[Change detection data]
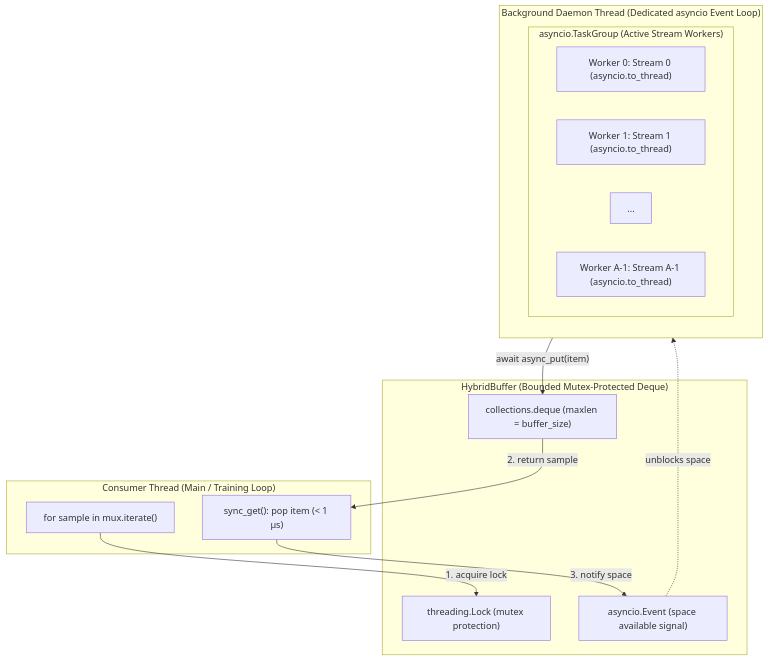
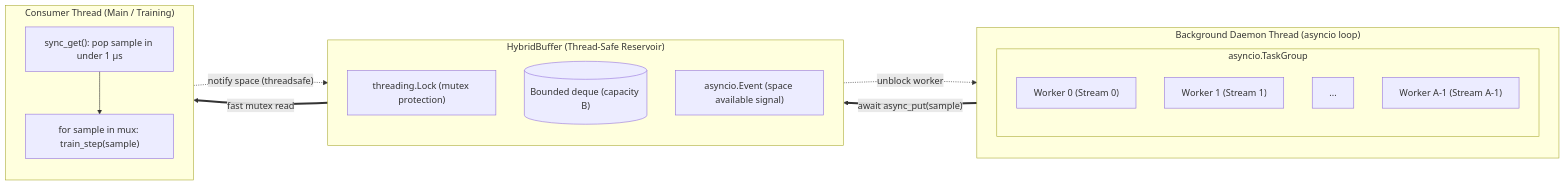
One commit to pescadores/pescador changed the diagram in docs/prefetching.rst. Above: the diagram before and after it, drawn with Mermaid.

Commit message:
Redesign prefetching architecture diagram to horizontal 3-column layout
- Switch from vertical flowchart TD to horizontal flowchart LR to drastically reduce vertical span
- Organize dataflow into three intuitive columns: Background Daemon Thread (left),
  HybridBuffer reservoir (center), and Consumer Thread (right)
- Use bold forward arrows for sample delivery and dashed feedback arrows for backpressure
- Replace HTML entities with plain text descriptions to prevent rendering issues

```diff
--- a/docs/prefetching.rst
+++ b/docs/prefetching.rst
@@ -158,29 +158,32 @@
 .. mermaid::
 
-   flowchart TD
-       subgraph Consumer["Consumer Thread (Main / Training Loop)"]
-           CLoop["for sample in mux.iterate()"]
-           CGet["sync_get(): pop item (&lt; 1 μs)"]
-       end
-
-       subgraph Buffer["HybridBuffer (Bounded Mutex-Protected Deque)"]
-           BDeque["collections.deque (maxlen = buffer_size)"]
-           BLock["threading.Lock (mutex protection)"]
-           BEvent["asyncio.Event (space available signal)"]
-       end
-
-       subgraph Background["Background Daemon Thread (Dedicated asyncio Event Loop)"]
+   flowchart LR
+       subgraph Background["Background Daemon Thread (asyncio loop)"]
            direction TB
-           subgraph TG["asyncio.TaskGroup (Active Stream Workers)"]
-               W0["Worker 0: Stream 0 (asyncio.to_thread)"]
-               W1["Worker 1: Stream 1 (asyncio.to_thread)"]
+           subgraph TG["asyncio.TaskGroup"]
+               direction TB
+               W0["Worker 0 (Stream 0)"]
+               W1["Worker 1 (Stream 1)"]
                Wdots["..."]
-               Wk["Worker A-1: Stream A-1 (asyncio.to_thread)"]
+               WA["Worker A-1 (Stream A-1)"]
            end
        end
 
-       CLoop -->|"1. acquire lock"| BLock
-       BDeque -->|"2. return sample"| CGet
-       CGet -->|"3. notify space"| BEvent
-       BEvent -.->|"unblocks space"| TG
-       TG -->|"await async_put(item)"| BDeque
+       subgraph Buffer["HybridBuffer (Thread-Safe Reservoir)"]
+           direction TB
+           Lock["threading.Lock (mutex protection)"]
+           Deque[("Bounded deque (capacity B)")]
+           Event["asyncio.Event (space available signal)"]
+       end
+
+       subgraph Consumer["Consumer Thread (Main / Training)"]
+           direction TB
+           Pop["sync_get(): pop sample in under 1 μs"]
+           Loop["for sample in mux: train_step(sample)"]
+       end
+
+       TG ==>|"await async_put(sample)"| Deque
+       Deque ==>|"fast mutex read"| Pop
+       Pop --> Loop
+       Pop -.->|"notify space (threadsafe)"| Event
+       Event -.->|"unblock worker"| TG
```
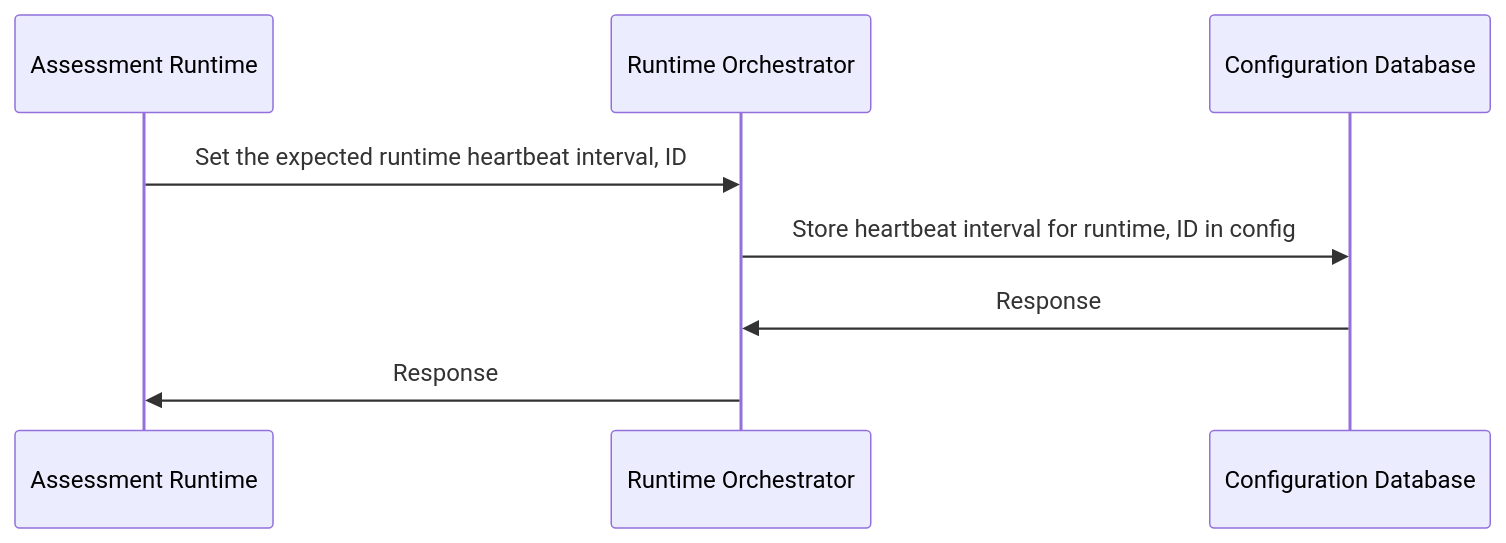
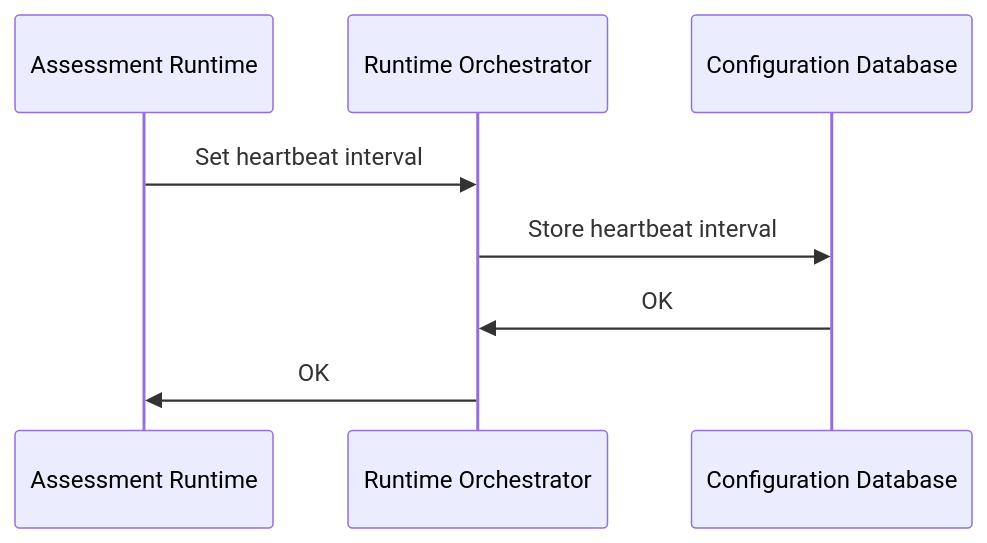
Before and after one commit to compliance-framework/docs: the first of 2 diagrams in docs/architecture/assessment-runtime/heartbeat.md, drawn with Mermaid. The commit also changed other lines of this file, not shown here.

Commit message:
Updated heartbeat diagrams

````diff
--- a/docs/architecture/assessment-runtime/heartbeat.md
+++ b/docs/architecture/assessment-runtime/heartbeat.md
@@ -10,7 +10,7 @@
 ```mermaid
 sequenceDiagram
-    Assessment Runtime ->> Runtime Orchestrator: Set the expected runtime heartbeat interval, ID
-    Runtime Orchestrator ->> Configuration Database: Store heartbeat interval for runtime, ID in config
-    Configuration Database ->> Runtime Orchestrator: Response
-    Runtime Orchestrator ->> Assessment Runtime: Response
+    Assessment Runtime ->> Runtime Orchestrator: Set heartbeat interval
+    Runtime Orchestrator ->> Configuration Database: Store heartbeat interval
+    Configuration Database ->> Runtime Orchestrator: OK
+    Runtime Orchestrator ->> Assessment Runtime: OK
 ```
````
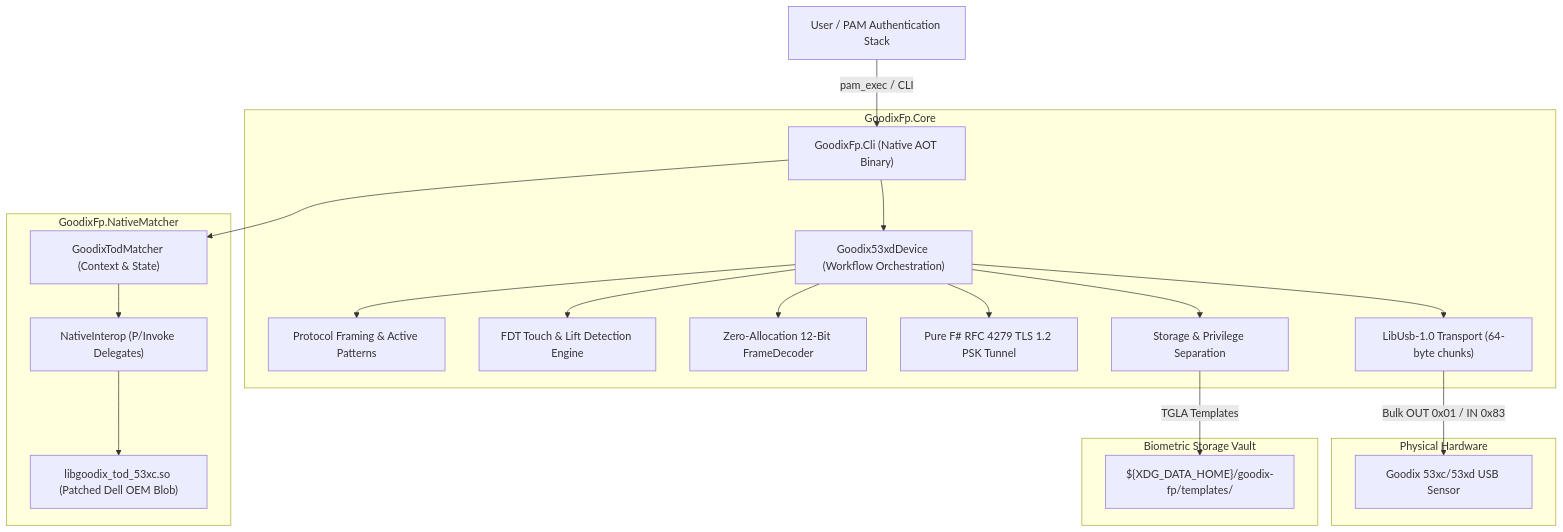
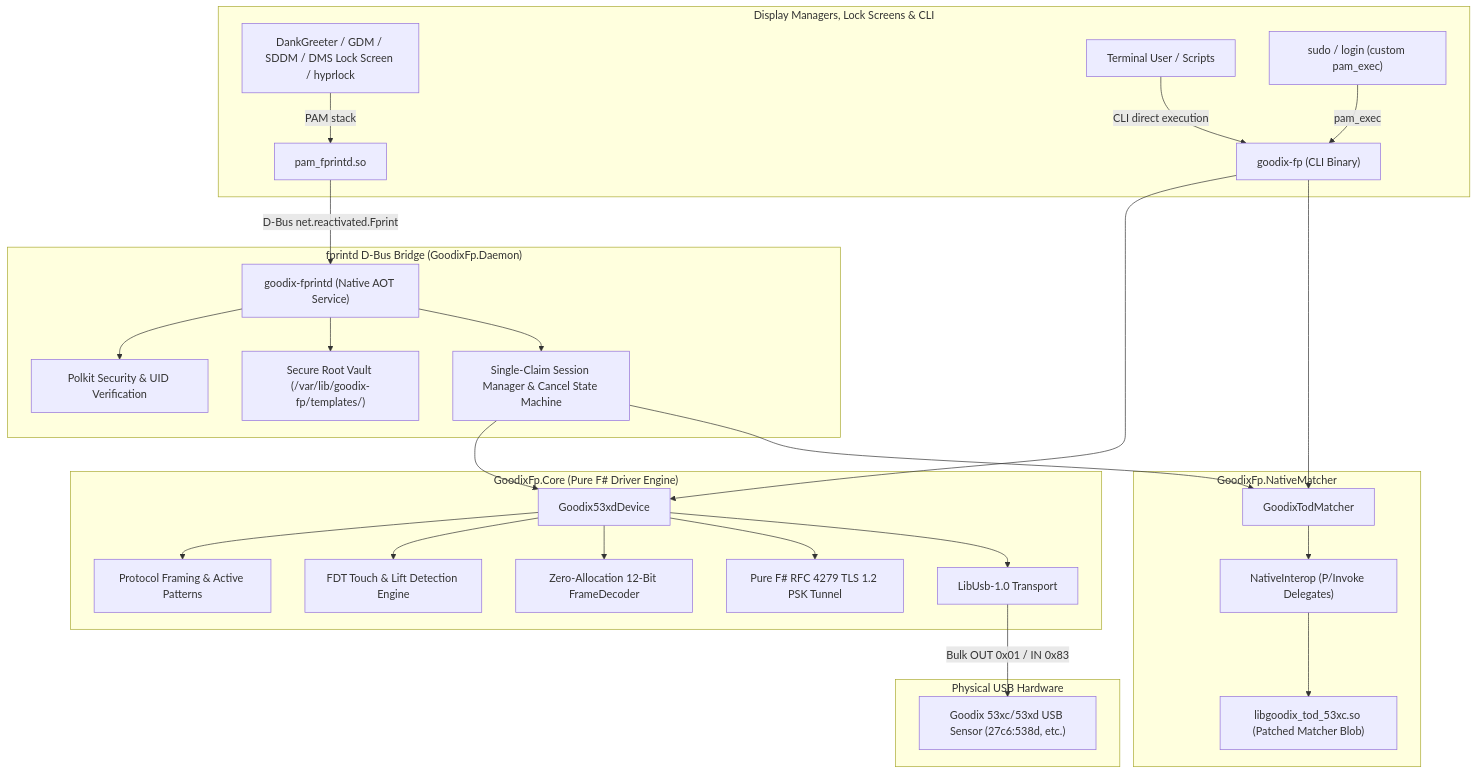
Before and after one commit to V0v1kkk/goodix-fp-fsharp: the diagram in README.md, drawn with Mermaid. The commit also changed other lines of this file and 2 other files, not shown here.

Commit message:
feat(ci,docs): add goodix-fprintd to CI/CD release workflow, update PKGBUILD, and expand README documentation

````diff
--- a/README.md
+++ b/README.md
@@ -15,28 +18,36 @@
 ```mermaid
 graph TD
-    User["User / PAM Authentication Stack"] -->|pam_exec / CLI| CLI["GoodixFp.Cli (Native AOT Binary)"]
-    
-    subgraph Driver ["GoodixFp.Core"]
-        CLI --> Dev["Goodix53xdDevice (Workflow Orchestration)"]
+    subgraph Clients ["Display Managers, Lock Screens & CLI"]
+        DM["DankGreeter / GDM / SDDM / DMS Lock Screen / hyprlock"] -->|PAM stack| PamFp["pam_fprintd.so"]
+        UserCLI["Terminal User / Scripts"] -->|CLI direct execution| CLI["goodix-fp (CLI Binary)"]
+        SudoPam["sudo / login (custom pam_exec)"] -->|pam_exec| CLI
+    end
+
+    subgraph DaemonLayer ["fprintd D-Bus Bridge (GoodixFp.Daemon)"]
+        PamFp -->|D-Bus net.reactivated.Fprint| Daemon["goodix-fprintd (Native AOT Service)"]
+        Daemon --> Policy["Polkit Security & UID Verification"]
+        Daemon --> Vault["Secure Root Vault (/var/lib/goodix-fp/templates/)"]
+        Daemon --> State["Single-Claim Session Manager & Cancel State Machine"]
+    end
+
+    subgraph DriverCore ["GoodixFp.Core (Pure F# Driver Engine)"]
+        CLI --> Dev["Goodix53xdDevice"]
+        State --> Dev
         Dev --> Prot["Protocol Framing & Active Patterns"]
         Dev --> Fdt["FDT Touch & Lift Detection Engine"]
         Dev --> Dec["Zero-Allocation 12-Bit FrameDecoder"]
         Dev --> TLS["Pure F# RFC 4279 TLS 1.2 PSK Tunnel"]
-        Dev --> Trans["LibUsb-1.0 Transport (64-byte chunks)"]
-        Dev --> Stor["Storage & Privilege Separation"]
+        Dev --> Trans["LibUsb-1.0 Transport"]
     end
-    
-    subgraph Matcher ["GoodixFp.NativeMatcher"]
-        CLI --> TodMatch["GoodixTodMatcher (Context & State)"]
-        TodMatch --> Interop["NativeInterop (P/Invoke Delegates)"]
-        Interop --> VendorBlob["libgoodix_tod_53xc.so (Patched Dell OEM Blob)"]
+
+    subgraph MatcherLayer ["GoodixFp.NativeMatcher"]
+        CLI --> Matcher["GoodixTodMatcher"]
+        State --> Matcher
+        Matcher --> Interop["NativeInterop (P/Invoke Delegates)"]
+        Interop --> VendorBlob["libgoodix_tod_53xc.so (Patched Matcher Blob)"]
     end
-    
-    subgraph Hardware ["Physical Hardware"]
-        Trans -->|Bulk OUT 0x01 / IN 0x83| Sensor["Goodix 53xc/53xd USB Sensor"]
-    end
-    
-    subgraph StorageVault ["Biometric Storage Vault"]
-        Stor -->|TGLA Templates| Vault["${XDG_DATA_HOME}/goodix-fp/templates/"]
+
+    subgraph Hardware ["Physical USB Hardware"]
+        Trans -->|Bulk OUT 0x01 / IN 0x83| Sensor["Goodix 53xc/53xd USB Sensor (27c6:538d, etc.)"]
     end
 ```
````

→ **Exercise aim**
Each entry is to be returned precisely as it appears, but the pictures are to be dropped.

→ **Solution for this task**
One commit to pescadores/pescador changed the diagram in docs/prefetching.rst. Above: the diagram before and after it, drawn with Mermaid.

Commit message:
Redesign prefetching architecture diagram to horizontal 3-column layout
- Switch from vertical flowchart TD to horizontal flowchart LR to drastically reduce vertical span
- Organize dataflow into three intuitive columns: Background Daemon Thread (left),
  HybridBuffer reservoir (center), and Consumer Thread (right)
- Use bold forward arrows for sample delivery and dashed feedback arrows for backpressure
- Replace HTML entities with plain text descriptions to prevent rendering issues

```diff
--- a/docs/prefetching.rst
+++ b/docs/prefetching.rst
@@ -158,29 +158,32 @@
 .. mermaid::
 
-   flowchart TD
-       subgraph Consumer["Consumer Thread (Main / Training Loop)"]
-           CLoop["for sample in mux.iterate()"]
-           CGet["sync_get(): pop item (&lt; 1 μs)"]
-       end
-
-       subgraph Buffer["HybridBuffer (Bounded Mutex-Protected Deque)"]
-           BDeque["collections.deque (maxlen = buffer_size)"]
-           BLock["threading.Lock (mutex protection)"]
-           BEvent["asyncio.Event (space available signal)"]
-       end
-
-       subgraph Background["Background Daemon Thread (Dedicated asyncio Event Loop)"]
+   flowchart LR
+       subgraph Background["Background Daemon Thread (asyncio loop)"]
            direction TB
-           subgraph TG["asyncio.TaskGroup (Active Stream Workers)"]
-               W0["Worker 0: Stream 0 (asyncio.to_thread)"]
-               W1["Worker 1: Stream 1 (asyncio.to_thread)"]
+           subgraph TG["asyncio.TaskGroup"]
+               direction TB
+               W0["Worker 0 (Stream 0)"]
+               W1["Worker 1 (Stream 1)"]
                Wdots["..."]
-               Wk["Worker A-1: Stream A-1 (asyncio.to_thread)"]
+               WA["Worker A-1 (Stream A-1)"]
            end
        end
 
-       CLoop -->|"1. acquire lock"| BLock
-       BDeque -->|"2. return sample"| CGet
-       CGet -->|"3. notify space"| BEvent
-       BEvent -.->|"unblocks space"| TG
-       TG -->|"await async_put(item)"| BDeque
+       subgraph Buffer["HybridBuffer (Thread-Safe Reservoir)"]
+           direction TB
+           Lock["threading.Lock (mutex protection)"]
+           Deque[("Bounded deque (capacity B)")]
+           Event["asyncio.Event (space available signal)"]
+       end
+
+       subgraph Consumer["Consumer Thread (Main / Training)"]
+           direction TB
+           Pop["sync_get(): pop sample in under 1 μs"]
+           Loop["for sample in mux: train_step(sample)"]
+       end
+
+       TG ==>|"await async_put(sample)"| Deque
+       Deque ==>|"fast mutex read"| Pop
+       Pop --> Loop
+       Pop -.->|"notify space (threadsafe)"| Event
+       Event -.->|"unblock worker"| TG
```
Before and after one commit to compliance-framework/docs: the first of 2 diagrams in docs/architecture/assessment-runtime/heartbeat.md, drawn with Mermaid. The commit also changed other lines of this file, not shown here.

Commit message:
Updated heartbeat diagrams

````diff
--- a/docs/architecture/assessment-runtime/heartbeat.md
+++ b/docs/architecture/assessment-runtime/heartbeat.md
@@ -10,7 +10,7 @@
 ```mermaid
 sequenceDiagram
-    Assessment Runtime ->> Runtime Orchestrator: Set the expected runtime heartbeat interval, ID
-    Runtime Orchestrator ->> Configuration Database: Store heartbeat interval for runtime, ID in config
-    Configuration Database ->> Runtime Orchestrator: Response
-    Runtime Orchestrator ->> Assessment Runtime: Response
+    Assessment Runtime ->> Runtime Orchestrator: Set heartbeat interval
+    Runtime Orchestrator ->> Configuration Database: Store heartbeat interval
+    Configuration Database ->> Runtime Orchestrator: OK
+    Runtime Orchestrator ->> Assessment Runtime: OK
 ```
````
Before and after one commit to V0v1kkk/goodix-fp-fsharp: the diagram in README.md, drawn with Mermaid. The commit also changed other lines of this file and 2 other files, not shown here.

Commit message:
feat(ci,docs): add goodix-fprintd to CI/CD release workflow, update PKGBUILD, and expand README documentation

````diff
--- a/README.md
+++ b/README.md
@@ -15,28 +18,36 @@
 ```mermaid
 graph TD
-    User["User / PAM Authentication Stack"] -->|pam_exec / CLI| CLI["GoodixFp.Cli (Native AOT Binary)"]
-    
-    subgraph Driver ["GoodixFp.Core"]
-        CLI --> Dev["Goodix53xdDevice (Workflow Orchestration)"]
+    subgraph Clients ["Display Managers, Lock Screens & CLI"]
+        DM["DankGreeter / GDM / SDDM / DMS Lock Screen / hyprlock"] -->|PAM stack| PamFp["pam_fprintd.so"]
+        UserCLI["Terminal User / Scripts"] -->|CLI direct execution| CLI["goodix-fp (CLI Binary)"]
+        SudoPam["sudo / login (custom pam_exec)"] -->|pam_exec| CLI
+    end
+
+    subgraph DaemonLayer ["fprintd D-Bus Bridge (GoodixFp.Daemon)"]
+        PamFp -->|D-Bus net.reactivated.Fprint| Daemon["goodix-fprintd (Native AOT Service)"]
+        Daemon --> Policy["Polkit Security & UID Verification"]
+        Daemon --> Vault["Secure Root Vault (/var/lib/goodix-fp/templates/)"]
+        Daemon --> State["Single-Claim Session Manager & Cancel State Machine"]
+    end
+
+    subgraph DriverCore ["GoodixFp.Core (Pure F# Driver Engine)"]
+        CLI --> Dev["Goodix53xdDevice"]
+        State --> Dev
         Dev --> Prot["Protocol Framing & Active Patterns"]
         Dev --> Fdt["FDT Touch & Lift Detection Engine"]
         Dev --> Dec["Zero-Allocation 12-Bit FrameDecoder"]
         Dev --> TLS["Pure F# RFC 4279 TLS 1.2 PSK Tunnel"]
-        Dev --> Trans["LibUsb-1.0 Transport (64-byte chunks)"]
-        Dev --> Stor["Storage & Privilege Separation"]
+        Dev --> Trans["LibUsb-1.0 Transport"]
     end
-    
-    subgraph Matcher ["GoodixFp.NativeMatcher"]
-        CLI --> TodMatch["GoodixTodMatcher (Context & State)"]
-        TodMatch --> Interop["NativeInterop (P/Invoke Delegates)"]
-        Interop --> VendorBlob["libgoodix_tod_53xc.so (Patched Dell OEM Blob)"]
+
+    subgraph MatcherLayer ["GoodixFp.NativeMatcher"]
+        CLI --> Matcher["GoodixTodMatcher"]
+        State --> Matcher
+        Matcher --> Interop["NativeInterop (P/Invoke Delegates)"]
+        Interop --> VendorBlob["libgoodix_tod_53xc.so (Patched Matcher Blob)"]
     end
-    
-    subgraph Hardware ["Physical Hardware"]
-        Trans -->|Bulk OUT 0x01 / IN 0x83| Sensor["Goodix 53xc/53xd USB Sensor"]
-    end
-    
-    subgraph StorageVault ["Biometric Storage Vault"]
-        Stor -->|TGLA Templates| Vault["${XDG_DATA_HOME}/goodix-fp/templates/"]
+
+    subgraph Hardware ["Physical USB Hardware"]
+        Trans -->|Bulk OUT 0x01 / IN 0x83| Sensor["Goodix 53xc/53xd USB Sensor (27c6:538d, etc.)"]
     end
 ```
````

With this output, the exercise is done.